* WHAT IS EXPECTED: Whenever a line below includes the word "empty", copy that line.

* INPUT MATERIAL:
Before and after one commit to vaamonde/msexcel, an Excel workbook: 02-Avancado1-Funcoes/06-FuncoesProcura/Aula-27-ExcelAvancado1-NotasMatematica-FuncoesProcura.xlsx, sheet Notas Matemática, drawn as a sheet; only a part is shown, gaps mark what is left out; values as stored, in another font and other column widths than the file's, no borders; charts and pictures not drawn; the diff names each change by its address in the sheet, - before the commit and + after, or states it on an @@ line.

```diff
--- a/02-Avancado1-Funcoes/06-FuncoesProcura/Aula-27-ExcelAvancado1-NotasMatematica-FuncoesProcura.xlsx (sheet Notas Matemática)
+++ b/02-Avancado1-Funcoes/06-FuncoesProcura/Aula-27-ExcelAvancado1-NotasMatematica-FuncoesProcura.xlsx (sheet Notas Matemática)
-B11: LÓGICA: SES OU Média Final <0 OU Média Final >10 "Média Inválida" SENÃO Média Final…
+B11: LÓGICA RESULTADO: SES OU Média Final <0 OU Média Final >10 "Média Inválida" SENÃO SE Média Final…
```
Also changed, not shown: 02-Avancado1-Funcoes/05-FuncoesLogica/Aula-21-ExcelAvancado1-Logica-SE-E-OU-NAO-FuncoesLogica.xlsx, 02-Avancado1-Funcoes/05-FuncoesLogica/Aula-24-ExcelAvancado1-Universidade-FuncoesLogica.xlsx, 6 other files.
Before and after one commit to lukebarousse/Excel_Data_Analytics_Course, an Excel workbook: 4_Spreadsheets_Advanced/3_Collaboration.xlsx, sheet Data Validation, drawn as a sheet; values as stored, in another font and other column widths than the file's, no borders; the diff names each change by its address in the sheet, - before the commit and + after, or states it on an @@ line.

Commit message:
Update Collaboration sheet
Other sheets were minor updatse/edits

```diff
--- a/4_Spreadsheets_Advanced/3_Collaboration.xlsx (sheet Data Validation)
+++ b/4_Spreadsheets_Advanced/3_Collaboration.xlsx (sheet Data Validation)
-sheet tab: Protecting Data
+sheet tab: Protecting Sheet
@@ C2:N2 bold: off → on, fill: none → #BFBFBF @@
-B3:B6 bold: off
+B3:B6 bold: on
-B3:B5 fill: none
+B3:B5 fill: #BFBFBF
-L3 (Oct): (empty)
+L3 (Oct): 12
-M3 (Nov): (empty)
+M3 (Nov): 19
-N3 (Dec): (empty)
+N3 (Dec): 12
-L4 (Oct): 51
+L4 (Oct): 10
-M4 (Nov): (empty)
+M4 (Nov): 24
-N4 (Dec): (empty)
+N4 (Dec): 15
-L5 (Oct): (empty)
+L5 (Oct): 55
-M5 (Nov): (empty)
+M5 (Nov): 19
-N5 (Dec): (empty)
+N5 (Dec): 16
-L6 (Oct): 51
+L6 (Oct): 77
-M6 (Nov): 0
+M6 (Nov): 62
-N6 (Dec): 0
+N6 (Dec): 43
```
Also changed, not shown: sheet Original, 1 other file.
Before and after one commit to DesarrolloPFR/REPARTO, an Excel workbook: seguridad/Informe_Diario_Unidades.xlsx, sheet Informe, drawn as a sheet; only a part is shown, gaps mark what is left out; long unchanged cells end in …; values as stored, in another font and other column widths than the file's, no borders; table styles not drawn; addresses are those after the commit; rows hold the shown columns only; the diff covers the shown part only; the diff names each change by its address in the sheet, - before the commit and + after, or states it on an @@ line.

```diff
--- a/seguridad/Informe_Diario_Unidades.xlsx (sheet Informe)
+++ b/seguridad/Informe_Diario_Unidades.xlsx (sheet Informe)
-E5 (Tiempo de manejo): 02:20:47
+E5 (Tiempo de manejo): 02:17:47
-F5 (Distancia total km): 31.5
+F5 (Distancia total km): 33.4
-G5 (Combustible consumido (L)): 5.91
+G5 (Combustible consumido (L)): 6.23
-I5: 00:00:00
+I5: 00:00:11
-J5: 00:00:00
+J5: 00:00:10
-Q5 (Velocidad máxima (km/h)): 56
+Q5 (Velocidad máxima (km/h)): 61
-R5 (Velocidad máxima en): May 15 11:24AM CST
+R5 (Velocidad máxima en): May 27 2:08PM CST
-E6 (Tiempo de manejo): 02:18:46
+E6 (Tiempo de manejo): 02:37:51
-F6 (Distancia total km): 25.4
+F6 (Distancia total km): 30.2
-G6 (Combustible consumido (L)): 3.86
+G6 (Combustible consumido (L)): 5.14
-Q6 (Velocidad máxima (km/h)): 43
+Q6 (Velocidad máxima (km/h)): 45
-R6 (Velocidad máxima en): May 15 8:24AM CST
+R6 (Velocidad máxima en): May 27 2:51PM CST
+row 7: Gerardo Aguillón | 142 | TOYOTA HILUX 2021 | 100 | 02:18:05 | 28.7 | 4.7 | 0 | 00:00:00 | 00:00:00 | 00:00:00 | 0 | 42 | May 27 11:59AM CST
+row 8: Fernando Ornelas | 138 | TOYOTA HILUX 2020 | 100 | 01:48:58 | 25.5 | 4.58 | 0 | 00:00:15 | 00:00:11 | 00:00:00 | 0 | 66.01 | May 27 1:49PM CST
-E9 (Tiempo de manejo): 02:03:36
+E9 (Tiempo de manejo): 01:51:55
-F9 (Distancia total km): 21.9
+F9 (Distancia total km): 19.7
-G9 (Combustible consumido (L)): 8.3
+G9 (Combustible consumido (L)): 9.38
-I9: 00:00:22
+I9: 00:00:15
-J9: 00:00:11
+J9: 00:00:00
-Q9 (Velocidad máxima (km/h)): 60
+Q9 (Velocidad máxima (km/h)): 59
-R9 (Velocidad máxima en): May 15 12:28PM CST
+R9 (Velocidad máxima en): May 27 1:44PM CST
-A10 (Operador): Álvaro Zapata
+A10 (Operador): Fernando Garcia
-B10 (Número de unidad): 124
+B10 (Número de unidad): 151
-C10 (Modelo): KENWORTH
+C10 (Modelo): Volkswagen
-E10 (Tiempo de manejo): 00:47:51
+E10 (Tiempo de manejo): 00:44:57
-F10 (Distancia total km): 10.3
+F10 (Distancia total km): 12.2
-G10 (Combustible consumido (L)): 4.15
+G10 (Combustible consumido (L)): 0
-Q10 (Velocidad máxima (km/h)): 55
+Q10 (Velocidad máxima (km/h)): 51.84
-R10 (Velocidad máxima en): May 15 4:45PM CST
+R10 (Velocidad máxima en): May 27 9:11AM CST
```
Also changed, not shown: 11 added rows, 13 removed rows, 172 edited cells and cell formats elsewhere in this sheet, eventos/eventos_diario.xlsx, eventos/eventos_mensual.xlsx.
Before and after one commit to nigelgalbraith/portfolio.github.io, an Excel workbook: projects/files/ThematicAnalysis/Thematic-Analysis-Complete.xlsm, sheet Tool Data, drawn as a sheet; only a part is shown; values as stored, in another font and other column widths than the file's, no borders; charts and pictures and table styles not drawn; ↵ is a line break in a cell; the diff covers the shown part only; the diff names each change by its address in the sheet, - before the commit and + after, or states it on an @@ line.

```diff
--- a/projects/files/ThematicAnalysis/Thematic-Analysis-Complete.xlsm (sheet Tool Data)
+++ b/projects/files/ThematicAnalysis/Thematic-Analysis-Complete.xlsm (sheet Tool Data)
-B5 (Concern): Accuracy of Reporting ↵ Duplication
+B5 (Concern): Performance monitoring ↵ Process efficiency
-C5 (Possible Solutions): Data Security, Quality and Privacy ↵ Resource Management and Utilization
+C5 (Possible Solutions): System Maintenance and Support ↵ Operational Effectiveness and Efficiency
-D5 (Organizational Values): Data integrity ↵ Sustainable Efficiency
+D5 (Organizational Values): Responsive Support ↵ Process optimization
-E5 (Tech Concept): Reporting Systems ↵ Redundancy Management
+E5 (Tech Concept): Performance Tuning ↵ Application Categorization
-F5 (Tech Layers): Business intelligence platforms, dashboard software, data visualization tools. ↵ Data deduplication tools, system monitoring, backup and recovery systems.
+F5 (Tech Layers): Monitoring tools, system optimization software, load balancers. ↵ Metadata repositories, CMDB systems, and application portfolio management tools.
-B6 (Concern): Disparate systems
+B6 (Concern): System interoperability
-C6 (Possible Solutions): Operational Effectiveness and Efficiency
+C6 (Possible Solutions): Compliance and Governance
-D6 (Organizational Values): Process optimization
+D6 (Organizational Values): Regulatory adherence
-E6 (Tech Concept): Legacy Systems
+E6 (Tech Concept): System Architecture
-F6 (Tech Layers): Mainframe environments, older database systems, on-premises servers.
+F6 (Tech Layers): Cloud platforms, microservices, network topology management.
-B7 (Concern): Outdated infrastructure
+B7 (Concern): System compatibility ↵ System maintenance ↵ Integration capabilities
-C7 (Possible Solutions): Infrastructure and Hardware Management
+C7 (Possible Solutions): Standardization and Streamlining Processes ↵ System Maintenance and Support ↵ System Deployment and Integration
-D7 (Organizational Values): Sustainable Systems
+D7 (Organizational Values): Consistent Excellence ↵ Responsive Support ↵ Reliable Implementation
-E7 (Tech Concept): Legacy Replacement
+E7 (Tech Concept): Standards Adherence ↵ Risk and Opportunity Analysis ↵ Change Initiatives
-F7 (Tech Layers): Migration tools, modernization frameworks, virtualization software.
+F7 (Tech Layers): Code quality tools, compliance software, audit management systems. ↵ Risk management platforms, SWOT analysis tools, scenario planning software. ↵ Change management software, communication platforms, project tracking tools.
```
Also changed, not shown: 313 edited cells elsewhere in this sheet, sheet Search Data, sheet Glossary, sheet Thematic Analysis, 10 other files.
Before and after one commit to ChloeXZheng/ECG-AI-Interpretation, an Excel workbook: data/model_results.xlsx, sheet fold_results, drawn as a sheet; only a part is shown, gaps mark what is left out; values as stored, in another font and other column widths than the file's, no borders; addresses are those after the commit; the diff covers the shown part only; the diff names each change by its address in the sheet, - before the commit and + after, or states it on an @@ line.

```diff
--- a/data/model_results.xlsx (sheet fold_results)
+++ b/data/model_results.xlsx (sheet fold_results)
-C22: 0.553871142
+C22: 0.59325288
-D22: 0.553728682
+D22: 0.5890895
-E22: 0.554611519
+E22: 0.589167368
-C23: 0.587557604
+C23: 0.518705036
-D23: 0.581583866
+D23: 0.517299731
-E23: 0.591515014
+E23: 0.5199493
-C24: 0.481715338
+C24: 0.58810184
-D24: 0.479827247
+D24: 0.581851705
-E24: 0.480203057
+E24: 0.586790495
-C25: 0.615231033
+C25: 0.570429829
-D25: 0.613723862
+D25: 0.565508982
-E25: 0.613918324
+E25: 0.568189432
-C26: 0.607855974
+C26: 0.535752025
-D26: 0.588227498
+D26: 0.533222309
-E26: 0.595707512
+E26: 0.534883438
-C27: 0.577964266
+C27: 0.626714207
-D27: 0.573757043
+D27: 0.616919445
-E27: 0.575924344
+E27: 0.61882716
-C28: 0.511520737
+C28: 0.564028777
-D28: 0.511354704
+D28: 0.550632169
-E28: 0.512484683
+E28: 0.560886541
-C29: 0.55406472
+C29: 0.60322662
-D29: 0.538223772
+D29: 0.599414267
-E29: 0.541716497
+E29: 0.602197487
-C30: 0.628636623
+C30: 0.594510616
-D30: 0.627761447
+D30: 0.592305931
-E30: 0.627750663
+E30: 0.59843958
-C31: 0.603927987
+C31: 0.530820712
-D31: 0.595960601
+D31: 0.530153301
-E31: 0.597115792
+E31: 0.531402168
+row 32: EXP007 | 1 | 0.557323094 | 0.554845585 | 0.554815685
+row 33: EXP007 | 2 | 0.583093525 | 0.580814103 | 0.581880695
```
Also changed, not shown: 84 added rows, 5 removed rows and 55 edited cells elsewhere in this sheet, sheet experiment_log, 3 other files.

* ANSWER TO THIS EXERCISE:
-L3 (Oct): (empty)
-M3 (Nov): (empty)
-N3 (Dec): (empty)
-M4 (Nov): (empty)
-N4 (Dec): (empty)
-L5 (Oct): (empty)
-M5 (Nov): (empty)
-N5 (Dec): (empty)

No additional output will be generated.